- _ABOUT THIS TASK_
Exact repetition of the data is the whole task.

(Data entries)
((

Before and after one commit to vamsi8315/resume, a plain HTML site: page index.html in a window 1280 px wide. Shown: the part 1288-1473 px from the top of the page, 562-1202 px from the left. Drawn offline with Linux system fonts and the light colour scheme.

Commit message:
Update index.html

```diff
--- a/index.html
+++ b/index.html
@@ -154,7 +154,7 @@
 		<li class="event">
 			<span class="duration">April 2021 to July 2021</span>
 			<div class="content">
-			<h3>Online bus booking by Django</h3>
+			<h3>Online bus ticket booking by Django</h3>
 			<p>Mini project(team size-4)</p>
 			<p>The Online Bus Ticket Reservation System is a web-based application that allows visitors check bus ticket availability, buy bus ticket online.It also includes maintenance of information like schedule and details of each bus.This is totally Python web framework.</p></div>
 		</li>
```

))

- _TASK RESPONSE_
Before and after one commit to vamsi8315/resume, a plain HTML site: page index.html in a window 1280 px wide. Shown: the part 1288-1473 px from the top of the page, 562-1202 px from the left. Drawn offline with Linux system fonts and the light colour scheme.

Commit message:
Update index.html

```diff
--- a/index.html
+++ b/index.html
@@ -154,7 +154,7 @@
 		<li class="event">
 			<span class="duration">April 2021 to July 2021</span>
 			<div class="content">
-			<h3>Online bus booking by Django</h3>
+			<h3>Online bus ticket booking by Django</h3>
 			<p>Mini project(team size-4)</p>
 			<p>The Online Bus Ticket Reservation System is a web-based application that allows visitors check bus ticket availability, buy bus ticket online.It also includes maintenance of information like schedule and details of each bus.This is totally Python web framework.</p></div>
 		</li>
```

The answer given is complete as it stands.